─── MATERIAL FOR THE TASK ───
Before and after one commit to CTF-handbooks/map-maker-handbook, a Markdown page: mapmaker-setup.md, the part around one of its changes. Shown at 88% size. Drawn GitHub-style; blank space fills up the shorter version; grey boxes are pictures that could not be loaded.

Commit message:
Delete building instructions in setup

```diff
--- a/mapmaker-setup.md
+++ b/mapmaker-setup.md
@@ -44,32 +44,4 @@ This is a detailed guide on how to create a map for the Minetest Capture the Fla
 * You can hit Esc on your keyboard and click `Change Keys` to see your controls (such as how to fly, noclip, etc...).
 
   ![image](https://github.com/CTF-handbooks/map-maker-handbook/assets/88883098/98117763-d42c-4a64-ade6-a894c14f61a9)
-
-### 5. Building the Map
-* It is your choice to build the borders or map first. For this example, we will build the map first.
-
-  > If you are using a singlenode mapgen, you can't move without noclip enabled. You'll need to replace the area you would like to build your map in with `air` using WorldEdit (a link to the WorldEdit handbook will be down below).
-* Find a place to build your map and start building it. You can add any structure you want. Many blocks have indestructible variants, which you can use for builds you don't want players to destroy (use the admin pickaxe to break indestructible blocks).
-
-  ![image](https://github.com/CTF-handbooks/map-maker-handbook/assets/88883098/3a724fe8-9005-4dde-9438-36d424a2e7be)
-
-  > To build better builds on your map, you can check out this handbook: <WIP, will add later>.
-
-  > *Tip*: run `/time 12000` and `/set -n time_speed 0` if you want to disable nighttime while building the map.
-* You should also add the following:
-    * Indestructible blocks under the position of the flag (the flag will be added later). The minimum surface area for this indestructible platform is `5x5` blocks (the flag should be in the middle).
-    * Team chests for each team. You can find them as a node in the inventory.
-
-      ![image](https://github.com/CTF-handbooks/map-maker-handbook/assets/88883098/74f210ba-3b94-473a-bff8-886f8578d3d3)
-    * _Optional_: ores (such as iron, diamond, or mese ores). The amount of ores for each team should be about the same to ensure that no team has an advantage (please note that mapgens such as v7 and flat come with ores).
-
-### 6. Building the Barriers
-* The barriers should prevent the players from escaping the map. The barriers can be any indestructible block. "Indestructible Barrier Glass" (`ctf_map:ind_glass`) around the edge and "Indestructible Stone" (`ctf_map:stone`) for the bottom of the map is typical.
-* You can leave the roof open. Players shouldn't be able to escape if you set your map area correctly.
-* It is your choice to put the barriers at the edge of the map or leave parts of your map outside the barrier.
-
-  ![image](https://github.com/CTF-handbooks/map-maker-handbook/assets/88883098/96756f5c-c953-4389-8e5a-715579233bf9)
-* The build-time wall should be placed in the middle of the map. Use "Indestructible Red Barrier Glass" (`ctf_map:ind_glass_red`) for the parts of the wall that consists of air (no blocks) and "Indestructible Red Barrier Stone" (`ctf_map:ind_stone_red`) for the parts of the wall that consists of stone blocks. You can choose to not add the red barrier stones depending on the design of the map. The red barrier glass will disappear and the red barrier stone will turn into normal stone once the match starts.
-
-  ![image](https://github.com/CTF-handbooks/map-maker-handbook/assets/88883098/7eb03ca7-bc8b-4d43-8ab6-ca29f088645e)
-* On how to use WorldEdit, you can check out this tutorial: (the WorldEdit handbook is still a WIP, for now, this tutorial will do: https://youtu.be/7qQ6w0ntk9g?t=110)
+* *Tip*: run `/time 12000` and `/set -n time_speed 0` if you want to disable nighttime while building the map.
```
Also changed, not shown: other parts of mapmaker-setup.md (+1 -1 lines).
───
TASK ITEM → From the entries, report each line that includes the word "image".

SOLUTION TO THE EXERCISE →
   ![image](https://github.com/CTF-handbooks/map-maker-handbook/assets/88883098/98117763-d42c-4a64-ade6-a894c14f61a9)
-  ![image](https://github.com/CTF-handbooks/map-maker-handbook/assets/88883098/3a724fe8-9005-4dde-9438-36d424a2e7be)
-      ![image](https://github.com/CTF-handbooks/map-maker-handbook/assets/88883098/74f210ba-3b94-473a-bff8-886f8578d3d3)
-  ![image](https://github.com/CTF-handbooks/map-maker-handbook/assets/88883098/96756f5c-c953-4389-8e5a-715579233bf9)
-  ![image](https://github.com/CTF-handbooks/map-maker-handbook/assets/88883098/7eb03ca7-bc8b-4d43-8ab6-ca29f088645e)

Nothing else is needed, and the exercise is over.